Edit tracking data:
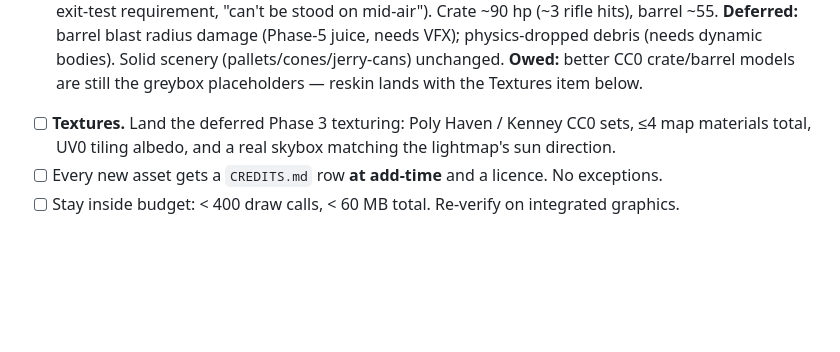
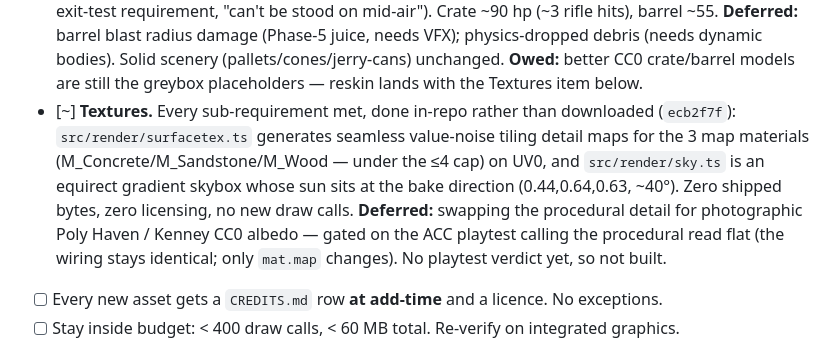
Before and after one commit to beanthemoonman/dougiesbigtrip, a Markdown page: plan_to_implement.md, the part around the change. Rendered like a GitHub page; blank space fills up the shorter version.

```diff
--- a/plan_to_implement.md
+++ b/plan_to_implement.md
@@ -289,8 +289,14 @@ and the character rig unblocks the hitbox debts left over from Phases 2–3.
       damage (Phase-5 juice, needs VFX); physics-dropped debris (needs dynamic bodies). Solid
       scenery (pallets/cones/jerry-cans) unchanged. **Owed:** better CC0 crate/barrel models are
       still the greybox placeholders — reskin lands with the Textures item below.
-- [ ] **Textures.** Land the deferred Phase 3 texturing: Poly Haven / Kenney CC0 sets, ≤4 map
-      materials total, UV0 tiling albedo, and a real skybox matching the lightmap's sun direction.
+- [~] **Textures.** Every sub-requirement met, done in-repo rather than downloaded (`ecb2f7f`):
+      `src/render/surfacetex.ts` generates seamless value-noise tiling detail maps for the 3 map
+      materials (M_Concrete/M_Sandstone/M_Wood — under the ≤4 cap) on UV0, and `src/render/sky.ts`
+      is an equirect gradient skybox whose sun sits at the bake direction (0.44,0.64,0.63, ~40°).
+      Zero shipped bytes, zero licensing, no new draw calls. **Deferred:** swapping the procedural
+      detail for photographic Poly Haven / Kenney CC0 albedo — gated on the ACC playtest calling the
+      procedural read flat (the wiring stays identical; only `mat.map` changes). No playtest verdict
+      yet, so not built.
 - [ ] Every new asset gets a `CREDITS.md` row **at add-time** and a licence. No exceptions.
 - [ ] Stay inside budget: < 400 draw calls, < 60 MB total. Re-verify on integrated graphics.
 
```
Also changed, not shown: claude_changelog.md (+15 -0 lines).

...

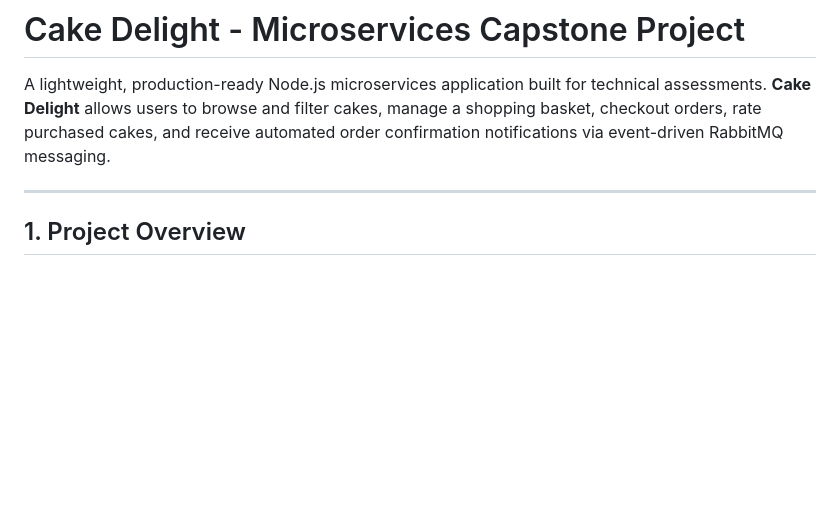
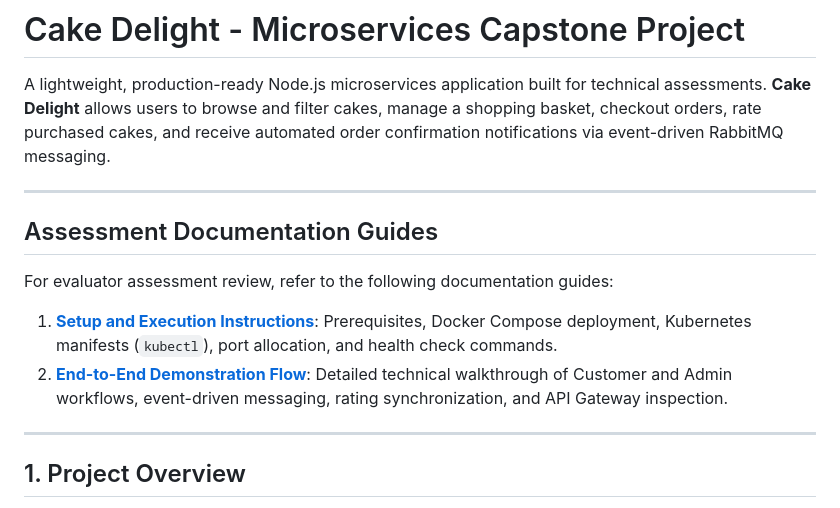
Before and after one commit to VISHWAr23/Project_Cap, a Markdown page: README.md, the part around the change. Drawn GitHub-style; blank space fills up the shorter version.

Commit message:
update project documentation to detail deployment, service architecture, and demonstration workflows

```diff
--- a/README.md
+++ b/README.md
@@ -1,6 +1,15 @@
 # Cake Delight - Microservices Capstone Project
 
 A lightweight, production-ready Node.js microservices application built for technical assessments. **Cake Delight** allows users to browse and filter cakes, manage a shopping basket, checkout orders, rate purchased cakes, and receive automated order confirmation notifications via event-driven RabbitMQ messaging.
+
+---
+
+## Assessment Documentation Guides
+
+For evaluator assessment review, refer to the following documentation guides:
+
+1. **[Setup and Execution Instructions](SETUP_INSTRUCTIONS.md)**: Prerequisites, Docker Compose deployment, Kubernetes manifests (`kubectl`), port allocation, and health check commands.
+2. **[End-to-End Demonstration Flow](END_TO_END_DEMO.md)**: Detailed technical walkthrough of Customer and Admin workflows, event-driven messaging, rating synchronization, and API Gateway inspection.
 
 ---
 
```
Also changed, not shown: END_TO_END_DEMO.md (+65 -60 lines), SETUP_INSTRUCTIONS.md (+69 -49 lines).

§ TASK DETAILS: The answer should be one number, namely how many lines of the entries above include the string "README".

§ SOLUTION: 3